Samsung hasn't explained the exact reason behind this new wave of firmware updates for old Galaxy phones, but the company may have discovered a security flaw that needs fixing. Whatever the case, Samsung is rolling out the update for virtually hundreds of millions of aging Galaxy smartphones, and that's not a small undertaking.
The update for the Galaxy S5 Neo carries firmware version G903FXXU2BFG3. The Galaxy S6-series update is identified by firmware number G92xFXXU6EVG1. Galaxy Alpha users — assuming there are any left in 2022 — can look forward to firmware number G850FXXU2CVH9. And the new update for the Galaxy A7 (2018) can be identified by firmware version A750FXXU5CVG1.
None of these phones should still be supported, so nobody expected them to receive new firmware updates in 2022. The Galaxy S5 Neo, for example, got released in 2015, and it recently celebrated its seventh anniversary. The Galaxy Alpha is even older and got released in September 2014. It was Samsung's first smartphone to adopt a more premium exterior design with a solid aluminum frame.
Keep in mind that these firmware updates don't come with the latest security patch. The tracker only mentions GPS stability improvements, although, according to the official changelog, the Galaxy S6 series might also enjoy additional device stability improvements and fixes, along with performance upgrades.

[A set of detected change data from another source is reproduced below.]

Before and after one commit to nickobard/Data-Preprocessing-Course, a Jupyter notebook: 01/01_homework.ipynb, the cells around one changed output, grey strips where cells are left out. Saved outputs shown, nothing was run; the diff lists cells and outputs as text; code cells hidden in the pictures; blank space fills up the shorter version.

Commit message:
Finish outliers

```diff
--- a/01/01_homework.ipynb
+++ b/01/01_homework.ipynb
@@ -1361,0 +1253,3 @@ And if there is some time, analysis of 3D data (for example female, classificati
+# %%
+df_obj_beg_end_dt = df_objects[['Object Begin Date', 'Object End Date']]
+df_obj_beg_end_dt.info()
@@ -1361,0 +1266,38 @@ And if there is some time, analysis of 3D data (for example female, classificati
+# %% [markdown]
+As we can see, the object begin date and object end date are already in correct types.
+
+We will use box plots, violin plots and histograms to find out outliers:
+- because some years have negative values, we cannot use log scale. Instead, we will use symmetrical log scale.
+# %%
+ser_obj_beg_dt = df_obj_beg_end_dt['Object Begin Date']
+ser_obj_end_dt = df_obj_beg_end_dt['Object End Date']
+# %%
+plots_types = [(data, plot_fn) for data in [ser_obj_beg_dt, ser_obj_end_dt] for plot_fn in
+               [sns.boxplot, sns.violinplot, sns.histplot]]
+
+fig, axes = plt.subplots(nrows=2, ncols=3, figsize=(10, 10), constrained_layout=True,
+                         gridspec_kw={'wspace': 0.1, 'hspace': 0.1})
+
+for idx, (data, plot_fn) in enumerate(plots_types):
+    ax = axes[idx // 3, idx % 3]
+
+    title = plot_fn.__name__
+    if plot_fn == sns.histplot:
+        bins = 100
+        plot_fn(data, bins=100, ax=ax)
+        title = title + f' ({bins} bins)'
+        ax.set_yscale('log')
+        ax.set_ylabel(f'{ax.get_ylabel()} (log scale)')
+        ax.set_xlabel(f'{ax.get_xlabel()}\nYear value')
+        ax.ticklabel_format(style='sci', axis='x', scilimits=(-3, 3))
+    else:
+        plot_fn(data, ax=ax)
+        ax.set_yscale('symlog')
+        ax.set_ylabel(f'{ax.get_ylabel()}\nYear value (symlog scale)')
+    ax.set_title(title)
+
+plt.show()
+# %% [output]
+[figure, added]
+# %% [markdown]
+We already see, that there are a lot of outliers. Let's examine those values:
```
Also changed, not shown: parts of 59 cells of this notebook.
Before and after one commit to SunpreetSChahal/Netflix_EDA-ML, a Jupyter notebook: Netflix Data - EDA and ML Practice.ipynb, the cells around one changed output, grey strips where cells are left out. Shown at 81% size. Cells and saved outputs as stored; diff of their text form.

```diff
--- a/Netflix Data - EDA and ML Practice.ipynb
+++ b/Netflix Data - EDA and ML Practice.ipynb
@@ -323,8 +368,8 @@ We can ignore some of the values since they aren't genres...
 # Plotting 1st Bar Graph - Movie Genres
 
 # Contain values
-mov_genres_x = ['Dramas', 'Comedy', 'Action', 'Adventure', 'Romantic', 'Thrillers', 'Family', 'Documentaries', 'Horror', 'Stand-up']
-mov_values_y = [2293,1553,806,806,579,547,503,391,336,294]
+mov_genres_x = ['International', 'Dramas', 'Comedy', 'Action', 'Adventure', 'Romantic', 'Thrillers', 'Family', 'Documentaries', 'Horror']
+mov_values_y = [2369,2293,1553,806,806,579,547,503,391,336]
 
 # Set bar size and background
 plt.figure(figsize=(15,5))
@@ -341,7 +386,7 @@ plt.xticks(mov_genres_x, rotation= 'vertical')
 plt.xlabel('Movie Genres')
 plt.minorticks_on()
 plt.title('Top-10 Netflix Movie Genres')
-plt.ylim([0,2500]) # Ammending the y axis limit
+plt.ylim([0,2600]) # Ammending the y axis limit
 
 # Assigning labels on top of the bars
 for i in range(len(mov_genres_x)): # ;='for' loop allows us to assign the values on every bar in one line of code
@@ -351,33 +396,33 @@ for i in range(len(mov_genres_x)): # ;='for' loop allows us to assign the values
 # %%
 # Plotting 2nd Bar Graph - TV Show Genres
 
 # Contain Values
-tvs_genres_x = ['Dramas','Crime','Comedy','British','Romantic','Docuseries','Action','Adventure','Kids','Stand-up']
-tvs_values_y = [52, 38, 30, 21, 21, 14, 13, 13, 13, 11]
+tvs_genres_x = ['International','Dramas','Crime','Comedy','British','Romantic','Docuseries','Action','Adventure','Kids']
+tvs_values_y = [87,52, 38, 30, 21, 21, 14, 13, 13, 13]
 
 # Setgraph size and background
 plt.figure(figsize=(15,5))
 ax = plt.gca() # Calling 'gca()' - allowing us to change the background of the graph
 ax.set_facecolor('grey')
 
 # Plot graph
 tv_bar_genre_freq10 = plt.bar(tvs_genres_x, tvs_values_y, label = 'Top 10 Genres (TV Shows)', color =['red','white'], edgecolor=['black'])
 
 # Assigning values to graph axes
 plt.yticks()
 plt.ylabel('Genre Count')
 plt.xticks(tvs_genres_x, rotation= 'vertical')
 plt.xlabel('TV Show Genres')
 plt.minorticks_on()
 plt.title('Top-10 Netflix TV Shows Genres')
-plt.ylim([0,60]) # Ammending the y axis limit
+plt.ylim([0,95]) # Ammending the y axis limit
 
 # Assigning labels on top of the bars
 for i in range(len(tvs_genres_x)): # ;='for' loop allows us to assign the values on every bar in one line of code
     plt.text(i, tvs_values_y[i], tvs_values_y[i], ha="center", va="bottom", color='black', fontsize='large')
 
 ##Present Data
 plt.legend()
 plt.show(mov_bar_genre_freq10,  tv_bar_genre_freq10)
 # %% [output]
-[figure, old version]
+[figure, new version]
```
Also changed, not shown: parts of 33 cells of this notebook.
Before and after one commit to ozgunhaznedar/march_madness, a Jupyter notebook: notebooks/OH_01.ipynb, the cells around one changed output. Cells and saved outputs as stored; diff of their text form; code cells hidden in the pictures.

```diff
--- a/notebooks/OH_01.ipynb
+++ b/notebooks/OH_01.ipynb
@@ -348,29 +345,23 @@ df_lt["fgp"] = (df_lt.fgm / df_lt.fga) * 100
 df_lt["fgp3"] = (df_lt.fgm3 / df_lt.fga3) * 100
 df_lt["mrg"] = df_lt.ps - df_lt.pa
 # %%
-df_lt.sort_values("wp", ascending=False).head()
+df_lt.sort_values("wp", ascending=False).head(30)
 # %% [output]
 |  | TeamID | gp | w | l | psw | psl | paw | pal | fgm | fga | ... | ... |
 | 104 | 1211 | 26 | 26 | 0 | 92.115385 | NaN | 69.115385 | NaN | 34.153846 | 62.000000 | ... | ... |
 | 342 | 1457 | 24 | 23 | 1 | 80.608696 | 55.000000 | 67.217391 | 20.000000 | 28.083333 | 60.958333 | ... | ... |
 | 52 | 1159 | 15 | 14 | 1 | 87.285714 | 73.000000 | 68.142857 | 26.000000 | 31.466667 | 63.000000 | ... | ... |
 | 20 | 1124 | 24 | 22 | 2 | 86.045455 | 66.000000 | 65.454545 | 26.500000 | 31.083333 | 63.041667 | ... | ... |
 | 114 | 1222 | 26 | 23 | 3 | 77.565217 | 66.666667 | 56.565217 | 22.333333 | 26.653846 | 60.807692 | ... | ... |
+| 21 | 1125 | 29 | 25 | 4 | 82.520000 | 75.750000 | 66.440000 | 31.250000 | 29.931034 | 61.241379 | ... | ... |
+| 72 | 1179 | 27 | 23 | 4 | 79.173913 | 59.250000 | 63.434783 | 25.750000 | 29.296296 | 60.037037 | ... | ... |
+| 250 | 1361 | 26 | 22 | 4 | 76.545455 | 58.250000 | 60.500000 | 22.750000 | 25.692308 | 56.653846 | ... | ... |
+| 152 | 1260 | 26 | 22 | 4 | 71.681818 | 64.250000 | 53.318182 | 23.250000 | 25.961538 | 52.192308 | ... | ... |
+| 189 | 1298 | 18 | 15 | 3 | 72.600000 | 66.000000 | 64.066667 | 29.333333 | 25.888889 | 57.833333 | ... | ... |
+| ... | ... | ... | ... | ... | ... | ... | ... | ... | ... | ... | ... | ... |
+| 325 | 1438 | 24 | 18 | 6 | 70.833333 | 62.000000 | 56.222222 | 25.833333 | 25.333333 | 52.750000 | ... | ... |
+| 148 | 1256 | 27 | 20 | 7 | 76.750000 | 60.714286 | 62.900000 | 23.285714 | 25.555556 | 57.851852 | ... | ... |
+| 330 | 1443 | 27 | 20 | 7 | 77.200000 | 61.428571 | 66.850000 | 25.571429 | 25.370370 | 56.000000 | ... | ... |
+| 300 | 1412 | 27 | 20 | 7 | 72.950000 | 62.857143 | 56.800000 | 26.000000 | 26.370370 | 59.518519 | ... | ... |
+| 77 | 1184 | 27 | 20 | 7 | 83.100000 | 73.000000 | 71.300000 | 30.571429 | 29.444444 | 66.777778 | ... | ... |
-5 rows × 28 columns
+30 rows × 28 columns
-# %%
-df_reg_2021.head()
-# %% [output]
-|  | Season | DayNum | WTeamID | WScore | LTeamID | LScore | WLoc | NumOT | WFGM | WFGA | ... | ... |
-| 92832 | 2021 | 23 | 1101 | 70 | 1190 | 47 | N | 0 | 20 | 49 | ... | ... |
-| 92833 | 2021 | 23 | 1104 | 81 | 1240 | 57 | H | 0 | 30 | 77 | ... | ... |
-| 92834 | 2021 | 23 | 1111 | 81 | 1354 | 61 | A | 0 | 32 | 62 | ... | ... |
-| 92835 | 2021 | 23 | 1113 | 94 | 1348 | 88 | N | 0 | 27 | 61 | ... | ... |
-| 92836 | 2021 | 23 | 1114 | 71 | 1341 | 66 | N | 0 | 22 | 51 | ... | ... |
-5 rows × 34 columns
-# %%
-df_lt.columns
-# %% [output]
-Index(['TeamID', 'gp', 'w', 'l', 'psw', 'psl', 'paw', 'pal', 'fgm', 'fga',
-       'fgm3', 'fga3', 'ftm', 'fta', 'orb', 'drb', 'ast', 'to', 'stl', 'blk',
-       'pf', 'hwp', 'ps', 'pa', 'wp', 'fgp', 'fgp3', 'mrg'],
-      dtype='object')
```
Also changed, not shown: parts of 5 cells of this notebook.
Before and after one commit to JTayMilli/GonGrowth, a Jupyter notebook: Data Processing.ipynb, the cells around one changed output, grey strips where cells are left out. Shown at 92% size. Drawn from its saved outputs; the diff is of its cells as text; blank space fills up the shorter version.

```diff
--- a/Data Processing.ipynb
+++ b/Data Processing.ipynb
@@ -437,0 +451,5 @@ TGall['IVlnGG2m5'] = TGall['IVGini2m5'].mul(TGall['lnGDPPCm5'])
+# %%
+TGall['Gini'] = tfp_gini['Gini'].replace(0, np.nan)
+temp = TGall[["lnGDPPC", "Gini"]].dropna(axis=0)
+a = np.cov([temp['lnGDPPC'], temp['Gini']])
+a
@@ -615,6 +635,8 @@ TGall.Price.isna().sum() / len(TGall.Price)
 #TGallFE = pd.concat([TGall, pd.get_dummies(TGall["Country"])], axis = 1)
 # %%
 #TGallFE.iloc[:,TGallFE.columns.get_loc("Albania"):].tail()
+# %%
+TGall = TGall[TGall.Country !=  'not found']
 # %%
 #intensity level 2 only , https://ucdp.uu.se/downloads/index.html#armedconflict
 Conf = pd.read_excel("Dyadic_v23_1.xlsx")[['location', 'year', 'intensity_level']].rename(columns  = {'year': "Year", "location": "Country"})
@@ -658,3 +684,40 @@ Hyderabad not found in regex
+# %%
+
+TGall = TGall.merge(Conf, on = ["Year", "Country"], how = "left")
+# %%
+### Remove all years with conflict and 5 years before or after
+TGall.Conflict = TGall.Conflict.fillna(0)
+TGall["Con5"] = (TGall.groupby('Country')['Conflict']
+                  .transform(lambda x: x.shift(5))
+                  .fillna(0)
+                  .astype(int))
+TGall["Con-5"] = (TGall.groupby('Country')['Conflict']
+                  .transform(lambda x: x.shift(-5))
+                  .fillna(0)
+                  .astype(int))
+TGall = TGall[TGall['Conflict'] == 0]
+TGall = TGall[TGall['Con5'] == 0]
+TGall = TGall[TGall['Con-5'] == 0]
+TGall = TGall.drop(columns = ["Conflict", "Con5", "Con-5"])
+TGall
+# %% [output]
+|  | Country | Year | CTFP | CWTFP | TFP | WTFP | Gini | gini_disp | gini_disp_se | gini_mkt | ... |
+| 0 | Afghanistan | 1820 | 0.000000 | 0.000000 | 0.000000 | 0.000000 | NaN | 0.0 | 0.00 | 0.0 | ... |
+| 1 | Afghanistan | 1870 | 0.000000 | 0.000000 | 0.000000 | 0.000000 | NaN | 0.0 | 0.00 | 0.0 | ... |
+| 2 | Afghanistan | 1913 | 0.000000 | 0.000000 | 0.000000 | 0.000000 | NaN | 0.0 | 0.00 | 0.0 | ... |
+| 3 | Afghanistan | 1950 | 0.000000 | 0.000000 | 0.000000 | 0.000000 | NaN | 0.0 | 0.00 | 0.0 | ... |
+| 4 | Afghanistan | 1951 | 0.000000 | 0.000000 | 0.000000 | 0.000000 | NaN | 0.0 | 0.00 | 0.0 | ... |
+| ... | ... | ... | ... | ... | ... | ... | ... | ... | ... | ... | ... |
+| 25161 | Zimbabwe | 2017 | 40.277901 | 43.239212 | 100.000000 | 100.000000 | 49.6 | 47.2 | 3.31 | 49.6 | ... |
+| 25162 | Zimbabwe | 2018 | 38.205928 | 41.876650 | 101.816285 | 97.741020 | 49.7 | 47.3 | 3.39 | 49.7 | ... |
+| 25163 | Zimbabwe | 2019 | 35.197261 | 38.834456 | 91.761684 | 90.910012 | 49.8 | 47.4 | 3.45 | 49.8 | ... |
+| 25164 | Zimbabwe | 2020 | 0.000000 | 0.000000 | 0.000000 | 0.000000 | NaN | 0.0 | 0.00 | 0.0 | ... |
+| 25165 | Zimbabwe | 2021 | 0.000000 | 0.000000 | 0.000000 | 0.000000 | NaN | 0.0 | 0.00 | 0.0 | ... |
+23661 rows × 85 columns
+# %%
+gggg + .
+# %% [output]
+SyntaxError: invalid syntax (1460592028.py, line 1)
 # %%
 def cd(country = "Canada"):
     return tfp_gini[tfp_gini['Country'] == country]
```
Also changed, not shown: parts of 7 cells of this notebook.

Samsung customers should be able to download these new updates via the Settings app on their phones. Alternatively, they can download the official firmware files from our website and install the new updates manually using a Windows PC.
Is anyone still using the Galaxy S6, S5 Neo, Galaxy Alpha, or Galaxy A7 (2018)? We'd like to hear from you, so feel free to comment below and let us know your thoughts on Samsung releasing these new updates.